On Wednesday, Ja Rule arrived for a “site visit.” I don’t know if he actually visited the “site” but he did spend a lot of time on a yacht, according to his Instagram. Meanwhile the event planners were holed up indoors putting together a game plan and a budget. With so little having been prepared ahead of time, the official verdict was that it would take $50 million to pull off. Planners also warned that it would be not be up to the standard they had advertised. The best idea, they said, would be to roll everyone’s tickets over to 2018 and start planning for the next year immediately. They had a meeting with the Fyre execs to deliver the news. A guy from the marketing team said, “Let’s just do it and be legends, man.”

At this point it was pretty clear that this was a mess and I shared my concerns with the man I reported to. But he assured me that the Fyre execs were legit, and said some socialite was underwriting the whole thing. The budget was okayed and we were told to carry on with our planning. That night Ja Rule gave a toast. “To living like movie stars, partying like rock stars, and fucking like porn stars.” If Ja Rule is punished for anything perhaps it should be that.

Still, we proceeded. Thursday night we flew to Miami where we would work with a fully functioning internet connection. The artists still hadn’t been paid. It was my job to try and be charming while explaining to tour managers that no, there still was no money or a technical director for the festival.

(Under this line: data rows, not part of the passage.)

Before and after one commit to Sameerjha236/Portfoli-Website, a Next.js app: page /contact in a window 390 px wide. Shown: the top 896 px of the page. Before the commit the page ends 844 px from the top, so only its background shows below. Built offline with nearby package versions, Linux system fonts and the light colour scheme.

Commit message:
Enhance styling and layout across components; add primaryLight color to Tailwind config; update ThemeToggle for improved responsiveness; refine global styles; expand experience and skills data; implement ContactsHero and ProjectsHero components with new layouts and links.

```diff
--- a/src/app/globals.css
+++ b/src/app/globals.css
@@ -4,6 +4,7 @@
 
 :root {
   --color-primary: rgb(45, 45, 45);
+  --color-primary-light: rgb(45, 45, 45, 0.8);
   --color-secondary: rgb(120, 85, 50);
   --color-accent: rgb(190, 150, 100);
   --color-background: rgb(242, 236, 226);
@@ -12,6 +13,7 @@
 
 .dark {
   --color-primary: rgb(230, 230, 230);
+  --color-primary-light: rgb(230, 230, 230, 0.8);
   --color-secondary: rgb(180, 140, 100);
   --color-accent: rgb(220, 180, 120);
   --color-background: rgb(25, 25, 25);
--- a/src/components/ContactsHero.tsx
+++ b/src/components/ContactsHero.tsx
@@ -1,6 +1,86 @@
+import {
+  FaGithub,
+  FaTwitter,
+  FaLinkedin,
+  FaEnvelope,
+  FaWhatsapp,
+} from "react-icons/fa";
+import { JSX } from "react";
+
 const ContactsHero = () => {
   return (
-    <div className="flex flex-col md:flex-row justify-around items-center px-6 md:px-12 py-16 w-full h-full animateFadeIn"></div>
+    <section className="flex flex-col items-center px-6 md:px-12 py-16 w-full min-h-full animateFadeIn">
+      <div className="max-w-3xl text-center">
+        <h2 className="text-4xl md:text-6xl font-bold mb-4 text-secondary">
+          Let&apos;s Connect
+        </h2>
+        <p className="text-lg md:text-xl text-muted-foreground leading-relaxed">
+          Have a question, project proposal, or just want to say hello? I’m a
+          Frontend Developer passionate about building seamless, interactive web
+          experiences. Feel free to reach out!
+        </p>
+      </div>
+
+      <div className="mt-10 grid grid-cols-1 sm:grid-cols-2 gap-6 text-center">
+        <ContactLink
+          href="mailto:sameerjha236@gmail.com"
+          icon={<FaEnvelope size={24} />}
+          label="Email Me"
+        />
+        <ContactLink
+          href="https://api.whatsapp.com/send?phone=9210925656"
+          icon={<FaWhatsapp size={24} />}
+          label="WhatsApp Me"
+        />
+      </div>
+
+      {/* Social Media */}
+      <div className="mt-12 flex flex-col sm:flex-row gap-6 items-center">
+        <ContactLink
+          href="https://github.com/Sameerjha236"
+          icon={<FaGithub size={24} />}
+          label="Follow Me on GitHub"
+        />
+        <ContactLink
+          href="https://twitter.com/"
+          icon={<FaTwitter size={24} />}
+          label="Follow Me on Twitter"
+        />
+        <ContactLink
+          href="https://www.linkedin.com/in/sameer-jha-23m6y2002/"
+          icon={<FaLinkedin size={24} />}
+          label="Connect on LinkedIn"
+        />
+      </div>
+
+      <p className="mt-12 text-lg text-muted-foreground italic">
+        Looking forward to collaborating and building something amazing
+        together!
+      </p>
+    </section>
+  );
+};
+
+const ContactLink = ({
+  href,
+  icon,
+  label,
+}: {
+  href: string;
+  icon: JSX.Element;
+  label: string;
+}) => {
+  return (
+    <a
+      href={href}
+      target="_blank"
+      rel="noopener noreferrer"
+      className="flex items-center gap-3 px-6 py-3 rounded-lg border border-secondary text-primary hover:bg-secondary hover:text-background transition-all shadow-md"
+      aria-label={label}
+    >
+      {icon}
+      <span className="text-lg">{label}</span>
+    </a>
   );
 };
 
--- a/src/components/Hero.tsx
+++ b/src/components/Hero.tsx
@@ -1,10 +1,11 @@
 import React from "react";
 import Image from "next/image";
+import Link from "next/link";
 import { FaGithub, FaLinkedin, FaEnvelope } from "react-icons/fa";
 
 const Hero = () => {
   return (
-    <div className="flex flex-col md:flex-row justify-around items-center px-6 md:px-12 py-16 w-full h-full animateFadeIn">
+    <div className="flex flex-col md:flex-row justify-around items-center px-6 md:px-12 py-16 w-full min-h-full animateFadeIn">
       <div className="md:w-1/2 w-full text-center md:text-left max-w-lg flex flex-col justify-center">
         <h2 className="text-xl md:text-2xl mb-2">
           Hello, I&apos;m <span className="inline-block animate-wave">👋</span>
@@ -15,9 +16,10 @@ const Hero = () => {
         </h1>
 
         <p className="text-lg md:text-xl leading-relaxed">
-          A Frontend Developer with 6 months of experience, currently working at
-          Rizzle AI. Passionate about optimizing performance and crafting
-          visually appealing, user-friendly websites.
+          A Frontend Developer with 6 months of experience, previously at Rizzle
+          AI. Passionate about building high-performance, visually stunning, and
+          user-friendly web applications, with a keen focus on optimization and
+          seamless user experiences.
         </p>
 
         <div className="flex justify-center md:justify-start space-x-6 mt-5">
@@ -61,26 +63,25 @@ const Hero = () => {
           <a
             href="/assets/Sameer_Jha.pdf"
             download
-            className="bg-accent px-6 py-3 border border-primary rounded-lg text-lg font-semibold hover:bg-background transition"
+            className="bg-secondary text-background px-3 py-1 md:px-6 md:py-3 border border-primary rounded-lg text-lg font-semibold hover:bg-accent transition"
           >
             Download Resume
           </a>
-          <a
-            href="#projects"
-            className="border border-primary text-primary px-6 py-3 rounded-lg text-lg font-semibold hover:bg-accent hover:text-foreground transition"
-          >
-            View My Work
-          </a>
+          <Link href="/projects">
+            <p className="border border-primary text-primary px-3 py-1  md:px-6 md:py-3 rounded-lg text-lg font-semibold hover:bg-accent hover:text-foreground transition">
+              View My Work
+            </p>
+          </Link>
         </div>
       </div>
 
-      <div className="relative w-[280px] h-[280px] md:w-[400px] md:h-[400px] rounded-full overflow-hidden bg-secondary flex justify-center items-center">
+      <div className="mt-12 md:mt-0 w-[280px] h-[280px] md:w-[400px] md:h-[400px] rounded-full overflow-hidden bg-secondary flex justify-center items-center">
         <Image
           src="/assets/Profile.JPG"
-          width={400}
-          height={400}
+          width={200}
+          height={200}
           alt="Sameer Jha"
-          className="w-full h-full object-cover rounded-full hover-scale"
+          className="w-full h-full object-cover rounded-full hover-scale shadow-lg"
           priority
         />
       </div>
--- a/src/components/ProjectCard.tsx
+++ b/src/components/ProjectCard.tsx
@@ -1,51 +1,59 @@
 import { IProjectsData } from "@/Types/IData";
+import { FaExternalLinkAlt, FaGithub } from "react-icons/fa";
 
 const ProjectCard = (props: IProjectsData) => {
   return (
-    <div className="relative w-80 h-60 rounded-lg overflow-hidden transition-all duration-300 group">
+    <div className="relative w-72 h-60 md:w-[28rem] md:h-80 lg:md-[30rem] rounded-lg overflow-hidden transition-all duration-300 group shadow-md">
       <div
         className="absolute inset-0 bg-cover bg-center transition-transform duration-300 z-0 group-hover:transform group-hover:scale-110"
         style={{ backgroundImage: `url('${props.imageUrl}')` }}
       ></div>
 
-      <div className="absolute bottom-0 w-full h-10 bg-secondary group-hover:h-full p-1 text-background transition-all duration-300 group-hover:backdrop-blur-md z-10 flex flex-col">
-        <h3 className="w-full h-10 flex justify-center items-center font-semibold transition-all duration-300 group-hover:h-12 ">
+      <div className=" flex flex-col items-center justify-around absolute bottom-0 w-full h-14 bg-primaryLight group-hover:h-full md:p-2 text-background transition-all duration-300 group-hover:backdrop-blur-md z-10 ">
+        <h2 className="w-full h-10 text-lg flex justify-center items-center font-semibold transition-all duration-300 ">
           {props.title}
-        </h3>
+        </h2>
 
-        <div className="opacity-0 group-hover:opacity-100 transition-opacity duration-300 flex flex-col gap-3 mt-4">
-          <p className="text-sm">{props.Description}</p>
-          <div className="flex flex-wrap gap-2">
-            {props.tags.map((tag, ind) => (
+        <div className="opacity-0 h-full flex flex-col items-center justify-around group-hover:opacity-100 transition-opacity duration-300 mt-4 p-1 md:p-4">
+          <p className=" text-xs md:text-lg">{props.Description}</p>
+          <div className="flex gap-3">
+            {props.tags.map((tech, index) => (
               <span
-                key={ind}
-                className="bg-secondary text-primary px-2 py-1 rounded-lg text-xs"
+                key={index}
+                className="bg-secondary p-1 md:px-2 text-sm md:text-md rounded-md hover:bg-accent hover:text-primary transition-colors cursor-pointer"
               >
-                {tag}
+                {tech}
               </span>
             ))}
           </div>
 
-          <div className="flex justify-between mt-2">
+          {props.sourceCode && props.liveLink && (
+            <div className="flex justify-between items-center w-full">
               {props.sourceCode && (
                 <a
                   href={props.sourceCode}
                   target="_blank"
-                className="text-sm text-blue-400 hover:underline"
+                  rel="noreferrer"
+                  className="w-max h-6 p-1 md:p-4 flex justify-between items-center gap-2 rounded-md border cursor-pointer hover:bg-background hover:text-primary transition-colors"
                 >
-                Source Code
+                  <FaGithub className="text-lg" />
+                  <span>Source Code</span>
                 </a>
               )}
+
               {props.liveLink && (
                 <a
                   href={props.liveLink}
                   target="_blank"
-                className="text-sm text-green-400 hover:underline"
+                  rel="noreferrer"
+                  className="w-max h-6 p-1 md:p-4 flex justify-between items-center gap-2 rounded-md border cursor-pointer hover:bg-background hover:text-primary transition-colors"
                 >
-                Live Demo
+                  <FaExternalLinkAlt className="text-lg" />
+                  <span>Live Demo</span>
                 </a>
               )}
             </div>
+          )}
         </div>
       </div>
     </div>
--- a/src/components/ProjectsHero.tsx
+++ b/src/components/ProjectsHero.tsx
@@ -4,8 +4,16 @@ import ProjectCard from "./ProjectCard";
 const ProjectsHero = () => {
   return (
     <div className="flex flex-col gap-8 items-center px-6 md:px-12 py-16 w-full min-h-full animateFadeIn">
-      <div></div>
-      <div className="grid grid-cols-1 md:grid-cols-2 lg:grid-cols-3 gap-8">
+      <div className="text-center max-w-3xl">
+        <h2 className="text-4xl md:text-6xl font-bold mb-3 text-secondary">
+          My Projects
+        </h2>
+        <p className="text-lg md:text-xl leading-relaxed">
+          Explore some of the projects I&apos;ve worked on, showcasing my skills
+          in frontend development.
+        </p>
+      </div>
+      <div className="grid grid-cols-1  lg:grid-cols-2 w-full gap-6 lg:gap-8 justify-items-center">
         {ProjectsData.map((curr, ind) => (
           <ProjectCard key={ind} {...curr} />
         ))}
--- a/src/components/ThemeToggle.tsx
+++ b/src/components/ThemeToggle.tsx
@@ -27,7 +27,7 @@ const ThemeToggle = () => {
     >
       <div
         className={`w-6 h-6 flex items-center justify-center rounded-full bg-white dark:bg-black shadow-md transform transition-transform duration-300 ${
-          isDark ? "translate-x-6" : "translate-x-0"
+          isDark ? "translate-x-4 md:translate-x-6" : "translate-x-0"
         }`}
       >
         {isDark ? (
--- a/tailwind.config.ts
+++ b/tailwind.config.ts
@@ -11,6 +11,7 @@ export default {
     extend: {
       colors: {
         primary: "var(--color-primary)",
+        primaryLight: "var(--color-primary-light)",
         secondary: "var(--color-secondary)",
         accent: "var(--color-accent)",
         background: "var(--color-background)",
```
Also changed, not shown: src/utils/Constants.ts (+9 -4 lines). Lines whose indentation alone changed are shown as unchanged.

There was, somehow, a secured alcohol sponsor, however. This whole thing was playing out as a hilarious disaster. It was clear to most of us that nothing was going to come together at this rate.

The next day, things really started to fall apart. On Friday, lots of people on the production team got fired. I did not get fired. I did get a phone call that same night that said something along the lines of, “Congratulations, the guys will allow you to continue to work on the festival! For two thirds of what you asked for. And we’re not paying the artists yet.” So with that, I quit. I told the tour managers I had been in contact with that I was going to take myself off the project. And then I flew back to New York and waited eagerly for six weeks to see how Fyre Festival would play out.

Then yesterday, to my dark delight, the rug was pulled out from under them. In the morning headliner and all-around relevant band in 2017 Blink-182 pulled out, citing sub-par production standards. Last night the festival evacuated almost everyone off the island on account of they didn’t have food or tents for anyone (minor details). Today, after a wild night of #fyrefestival terror broadcast on social media, Fyre announced the festival would be indefinitely postponed.

I cannot explain how or why the bros running this festival ignored every warning sign they were given along the way. The writing was on the wall. I saw it firsthand six weeks ago. They overlooked so many very basic things. And baby, they forgot to make me sign an NDA.

I Worked at Fyre Fest. It Was Always Going to Be a Disaster.